Submerge, and then emerge feeling better
Whether you’re recovering from a knee, ankle, stress fracture or plantar fasciitis injury, or you just need to take a break from pounding on dirt or asphalt, you may want to give pool running a try.
It’s not only a healing way to address your injuries while you maintain your fitness level, but also very forgiving and relaxing, especially when temperatures during the day prohibit any other outside training. Pool running has many benefits. Running in place in the water takes the pressure off your legs while preserving leg strength. Also, you use the same muscles as you do on land, but with less impact.
Several years ago, a friend of mine who was training to compete in a half marathon had a setback with a bad knee injury. She was told not to run at all, not even on a treadmill, and had to find a way to maintain her level of fitness while recovering. Her physical therapist suggested pool running with a flotation device. Being a sailing enthusiast and not having a pool, she would go out on the boat with her husband, tie herself to the side and, with the aid of a float, simulate her running movements in the water for an hour at a time. She did this right up to the day before her event and managed to run a personal best for the 13.1-mile race.
It’s best to run in the deepest side of the pool where you don’t touch bottom. Your time in the water should equal the time you would normally run. You can incorporate high knee-lifts, speed workouts and strides. Warm up easy for the first five minutes, and then go hard for a minute or two and slowly for one. Play some music by the pool to reduce boredom.
When you start your water workout you’ll feel the additional resistance on your legs and you’ll fatigue more quickly, so don’t try to do too much. If you’re a good swimmer, you can forego a floatation vest for an even harder workout, but if you’re not comfortable in the water, or not a good swimmer, please wear a floatation vest. Use smooth movements and keep an erect position while you jog. Don’t point your toes; keep your feet flat pointed forward, just as you would on land.
Studies show that you can maintain maximal oxygen consumption, leg muscular strength and endurance for as much as three to four weeks of deep-water training.
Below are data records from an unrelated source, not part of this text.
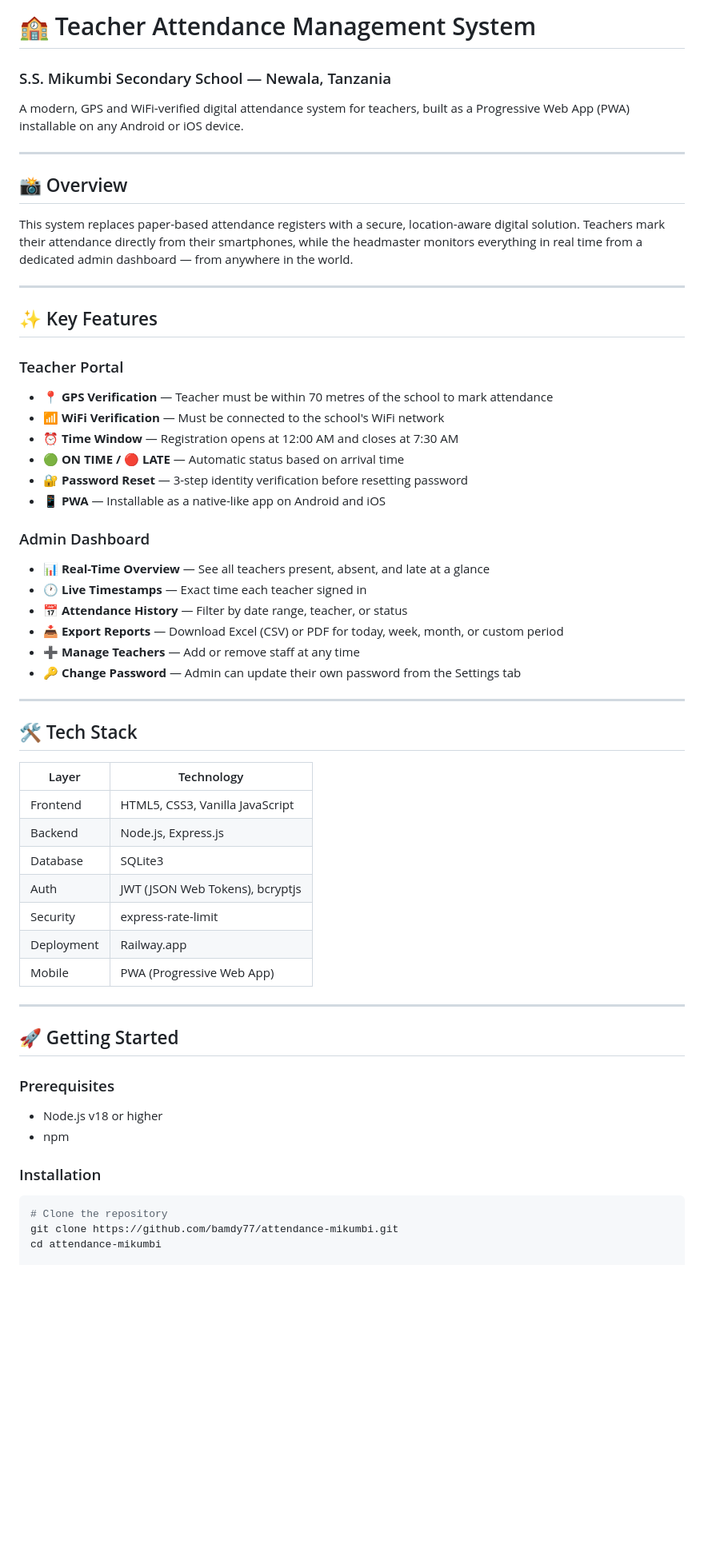
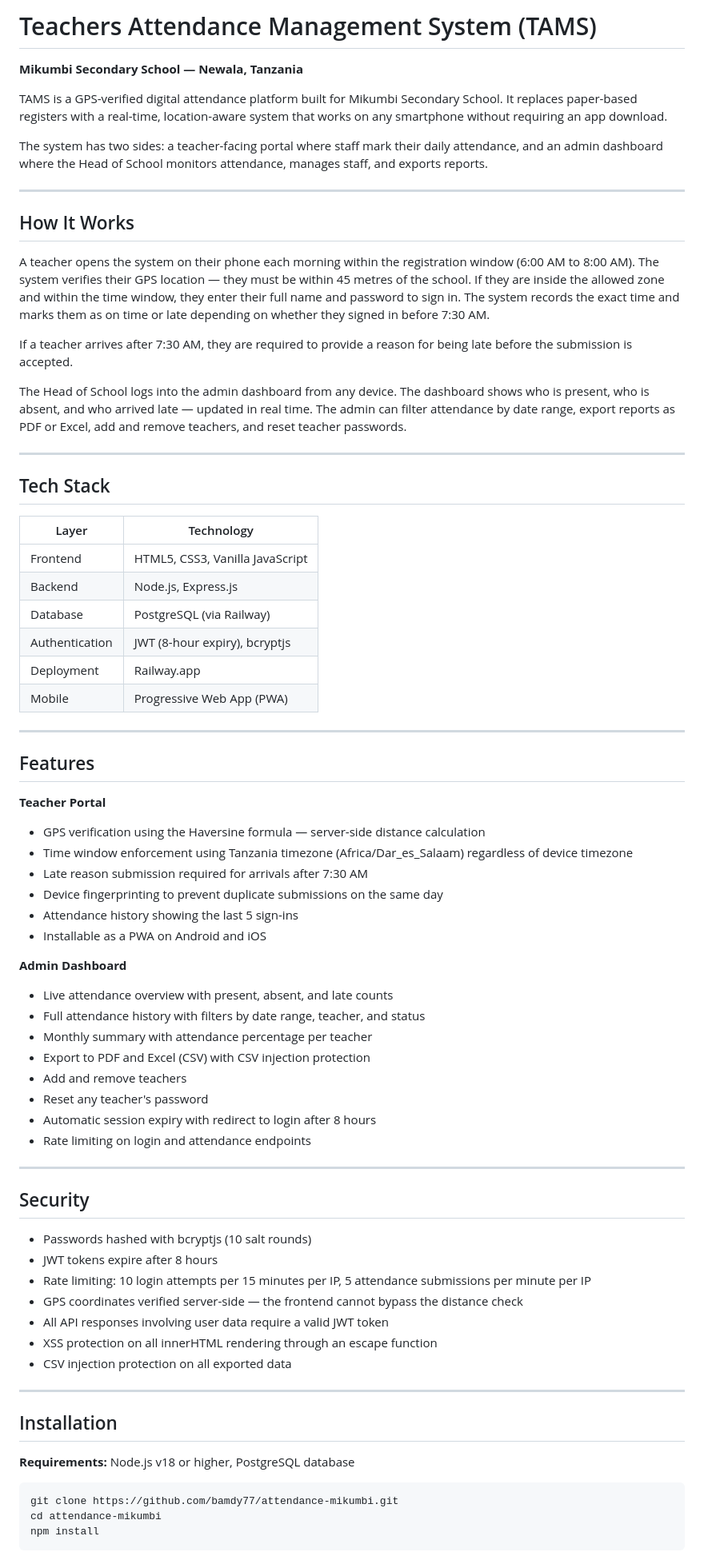
Before and after one commit to bamdy77/attendance-mikumbi, a Markdown page: README.md, the part around one of its changes. Shown at 80% size. GitHub-like rendering; blank space fills up the shorter version.

````diff
--- a/README.md
+++ b/README.md
@@ -1,60 +1,79 @@
-# 🏫 Teacher Attendance Management System
-### S.S. Mikumbi Secondary School — Newala, Tanzania
+# Teachers Attendance Management System (TAMS)
 
-A modern, GPS and WiFi-verified digital attendance system for teachers, built as a Progressive Web App (PWA) installable on any Android or iOS device.
+**Mikumbi Secondary School — Newala, Tanzania**
+
+TAMS is a GPS-verified digital attendance platform built for Mikumbi Secondary School. It replaces paper-based registers with a real-time, location-aware system that works on any smartphone without requiring an app download.
+
+The system has two sides: a teacher-facing portal where staff mark their daily attendance, and an admin dashboard where the Head of School monitors attendance, manages staff, and exports reports.
 
 ---
 
-## 📸 Overview
+## How It Works
 
-This system replaces paper-based attendance registers with a secure, location-aware digital solution. Teachers mark their attendance directly from their smartphones, while the headmaster monitors everything in real time from a dedicated admin dashboard — from anywhere in the world.
+A teacher opens the system on their phone each morning within the registration window (6:00 AM to 8:00 AM). The system verifies their GPS location — they must be within 45 metres of the school. If they are inside the allowed zone and within the time window, they enter their full name and password to sign in. The system records the exact time and marks them as on time or late depending on whether they signed in before 7:30 AM.
+
+If a teacher arrives after 7:30 AM, they are required to provide a reason for being late before the submission is accepted.
+
+The Head of School logs into the admin dashboard from any device. The dashboard shows who is present, who is absent, and who arrived late — updated in real time. The admin can filter attendance by date range, export reports as PDF or Excel, add and remove teachers, and reset teacher passwords.
 
 ---
 
-## ✨ Key Features
+## Tech Stack
 
-### Teacher Portal
-- 📍 **GPS Verification** — Teacher must be within 70 metres of the school to mark attendance
-- 📶 **WiFi Verification** — Must be connected to the school's WiFi network
-- ⏰ **Time Window** — Registration opens at 12:00 AM and closes at 7:30 AM
-- 🟢 **ON TIME / 🔴 LATE** — Automatic status based on arrival time
-- 🔐 **Password Reset** — 3-step identity verification before resetting password
-- 📱 **PWA** — Installable as a native-like app on Android and iOS
-
-### Admin Dashboard
-- 📊 **Real-Time Overview** — See all teachers present, absent, and late at a glance
-- 🕐 **Live Timestamps** — Exact time each teacher signed in
-- 📅 **Attendance History** — Filter by date range, teacher, or status
-- 📥 **Export Reports** — Download Excel (CSV) or PDF for today, week, month, or custom period
-- ➕ **Manage Teachers** — Add or remove staff at any time
-- 🔑 **Change Password** — Admin can update their own password from the Settings tab
+| Layer | Technology |
+|-------|------------|
+| Frontend | HTML5, CSS3, Vanilla JavaScript |
+| Backend | Node.js, Express.js |
+| Database | PostgreSQL (via Railway) |
+| Authentication | JWT (8-hour expiry), bcryptjs |
+| Deployment | Railway.app |
+| Mobile | Progressive Web App (PWA) |
 
 ---
 
-## 🛠️ Tech Stack
+## Features
 
-| Layer | Technology |
-|-------|-----------|
-| Frontend | HTML5, CSS3, Vanilla JavaScript |
-| Backend | Node.js, Express.js |
-| Database | SQLite3 |
-| Auth | JWT (JSON Web Tokens), bcryptjs |
-| Security | express-rate-limit |
-| Deployment | Railway.app |
-| Mobile | PWA (Progressive Web App) |
+**Teacher Portal**
+
+- GPS verification using the Haversine formula — server-side distance calculation
+- Time window enforcement using Tanzania timezone (Africa/Dar_es_Salaam) regardless of device timezone
+- Late reason submission required for arrivals after 7:30 AM
+- Device fingerprinting to prevent duplicate submissions on the same day
+- Attendance history showing the last 5 sign-ins
+- Installable as a PWA on Android and iOS
+
+**Admin Dashboard**
+
+- Live attendance overview with present, absent, and late counts
+- Full attendance history with filters by date range, teacher, and status
+- Monthly summary with attendance percentage per teacher
+- Export to PDF and Excel (CSV) with CSV injection protection
+- Add and remove teachers
+- Reset any teacher's password
+- Automatic session expiry with redirect to login after 8 hours
+- Rate limiting on login and attendance endpoints
 
 ---
 
-## 🚀 Getting Started
+## Security
 
-### Prerequisites
-- Node.js v18 or higher
-- npm
+- Passwords hashed with bcryptjs (10 salt rounds)
+- JWT tokens expire after 8 hours
+- Rate limiting: 10 login attempts per 15 minutes per IP, 5 attendance submissions per minute per IP
+- GPS coordinates verified server-side — the frontend cannot bypass the distance check
+- All API responses involving user data require a valid JWT token
+- XSS protection on all innerHTML rendering through an escape function
+- CSV injection protection on all exported data
 
-### Installation
+---
+
+## Installation
+
+**Requirements:** Node.js v18 or higher, PostgreSQL database
 
 ```bash
-# Clone the repository
 git clone https://github.com/bamdy77/attendance-mikumbi.git
 cd attendance-mikumbi
+npm install
+```
 
````
Also changed, not shown: other parts of README.md (+59 -88 lines).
Always check with your doctor or physical therapist to ensure this workout will interfere with your recovery.